Powerful people are determined Crampton must not discover the truth. But he is quite prepared to use every newspaper scam in the book to land his exclusive. The trouble is it’s his girlfriend, feisty Australian Shirley, who too often ends up on the wrong end when a scam goes wrong. Crampton has to overcome dangers they never mentioned at journalism school before he writes his story. Headline Murder will keep you guessing and smiling right to the last page.
Peter Bartram brings years of experience as a journalist to his Crampton of the Chronicle crime series – which features crime reporter Colin Crampton in 1960s Brighton. Peter has done most things in journalism from door-stepping for quotes to writing serious editorials. He’s interviewed cabinet ministers and crooks – at least the crooks usually answer the questions, he says. He’s pursued stories in locations as diverse as 700 feet down a coal mine and a courtier’s chambers at Buckingham Palace. (The former is easier to get into but at least you don’t have to wear a hat with a lamp on it in the latter.)
Peter wrote 21 non-fiction books, including five ghost-written, in areas such as biography, current affairs and how-to titles, before turning to crime – and penning Headline Murder, the first novel in the Crampton series. As an appetiser for the main course, there is a selection of Crampton of the Chronicle short stories at http://www.colincrampton.com. Peter is a member of the Society of Authors and the Crime Writers’ Association.
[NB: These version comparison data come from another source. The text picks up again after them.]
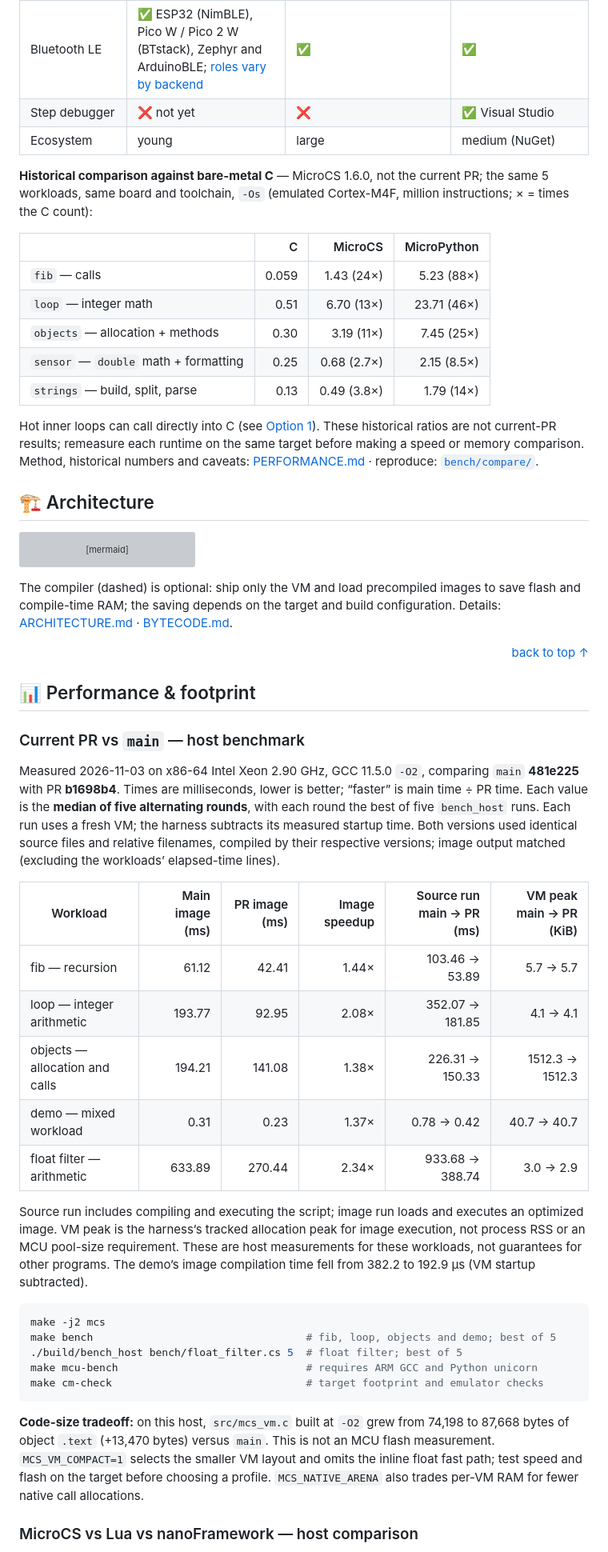
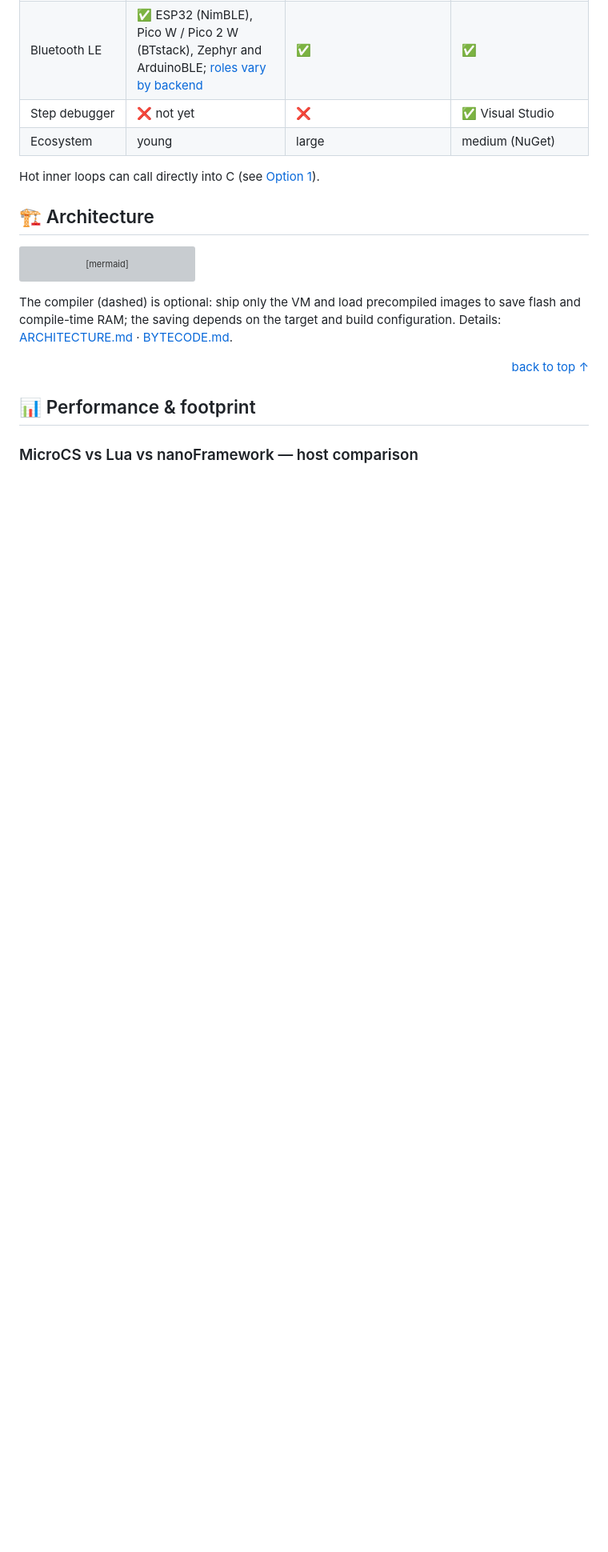
Before and after one commit to amir1387aht/MicroCS, a Markdown page: README.md, the part around one of its changes. Shown at 80% size. Drawn GitHub-style; blank space fills up the shorter version; grey boxes are pictures that could not be loaded.

Commit message:
docs: simplify README to current benchmark results

````diff
--- a/README.md
+++ b/README.md
@@ -615,22 +613,7 @@ Feature comparison below. The older numerical comparisons in [PERFORMANCE.md](do
 | Step debugger | ❌ not yet | ❌ | ✅ Visual Studio |
 | Ecosystem | young | large | medium (NuGet) |
 
-**Historical comparison against bare-metal C** — MicroCS 1.6.0, not the current PR; the same
-5 workloads, same board and toolchain, `-Os` (emulated Cortex-M4F, million instructions;
-× = times the C count):
-
-| | C | MicroCS | MicroPython |
-|---|---:|---:|---:|
-| `fib` — calls | 0.059 | 1.43 (24×) | 5.23 (88×) |
-| `loop` — integer math | 0.51 | 6.70 (13×) | 23.71 (46×) |
-| `objects` — allocation + methods | 0.30 | 3.19 (11×) | 7.45 (25×) |
-| `sensor` — `double` math + formatting | 0.25 | 0.68 (2.7×) | 2.15 (8.5×) |
-| `strings` — build, split, parse | 0.13 | 0.49 (3.8×) | 1.79 (14×) |
-
 Hot inner loops can call directly into C (see [Option 1](#-option-1--drop-the-library-into-an-existing-project)).
-These historical ratios are not current-PR results; remeasure each runtime on the same target
-before making a speed or memory comparison. Method, historical numbers and caveats: [PERFORMANCE.md](docs/PERFORMANCE.md#microcs-vs-micropython-vs-net-nanoframework)
-· reproduce: [`bench/compare/`](bench/compare).
 
 ## 🏗️ Architecture
 
@@ -658,44 +641,5 @@ flash and compile-time RAM; the saving depends on the target and build configura
 
 ## 📊 Performance & footprint
 
-### Current PR vs `main` — host benchmark
-
-Measured 2026-11-03 on x86-64 Intel Xeon 2.90 GHz, GCC 11.5.0 `-O2`, comparing
-`main` **481e225** with PR **b1698b4**. Times are milliseconds, lower is better;
-“faster” is main time ÷ PR time. Each value is the **median of five alternating
-rounds**, with each round the best of five `bench_host` runs. Each run uses a
-fresh VM; the harness subtracts its measured startup time. Both versions used
-identical source files and relative filenames, compiled by their respective
-versions; image output matched (excluding the workloads’ elapsed-time lines).
-
-| Workload | Main image (ms) | PR image (ms) | Image speedup | Source run main → PR (ms) | VM peak main → PR (KiB) |
-|---|---:|---:|---:|---:|---:|
-| fib — recursion | 61.12 | 42.41 | 1.44× | 103.46 → 53.89 | 5.7 → 5.7 |
-| loop — integer arithmetic | 193.77 | 92.95 | 2.08× | 352.07 → 181.85 | 4.1 → 4.1 |
-| objects — allocation and calls | 194.21 | 141.08 | 1.38× | 226.31 → 150.33 | 1512.3 → 1512.3 |
-| demo — mixed workload | 0.31 | 0.23 | 1.37× | 0.78 → 0.42 | 40.7 → 40.7 |
-| float filter — arithmetic | 633.89 | 270.44 | 2.34× | 933.68 → 388.74 | 3.0 → 2.9 |
-
-Source run includes compiling and executing the script; image run loads and
-executes an optimized image. VM peak is the harness’s tracked allocation peak
-for image execution, not process RSS or an MCU pool-size requirement. These are
-host measurements for these workloads, not guarantees for other programs.
-The demo’s image compilation time fell from 382.2 to 192.9 µs (VM startup subtracted).
-
-```sh
-make -j2 mcs
-make bench                                  # fib, loop, objects and demo; best of 5
-./build/bench_host bench/float_filter.cs 5  # float filter; best of 5
-make mcu-bench                              # requires ARM GCC and Python unicorn
-make cm-check                               # target footprint and emulator checks
-```
-
-**Code-size tradeoff:** on this host, `src/mcs_vm.c` built at `-O2` grew from
-74,198 to 87,668 bytes of object `.text` (+13,470 bytes) versus `main`. This is
-not an MCU flash measurement. `MCS_VM_COMPACT=1` selects the smaller VM layout
-and omits the inline float fast path; test speed and flash on the target before
-choosing a profile. `MCS_NATIVE_ARENA` also trades per-VM RAM for fewer native
-call allocations.
-
 ### MicroCS vs Lua vs nanoFramework — host comparison
 
````
Also changed, not shown: other parts of README.md (+23 -51 lines).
To read a guest post by Peter Bartram about the interesting and creative ‘techniques’ applied by some when trying to get that headline, incorporating the fictional Colin Crampton: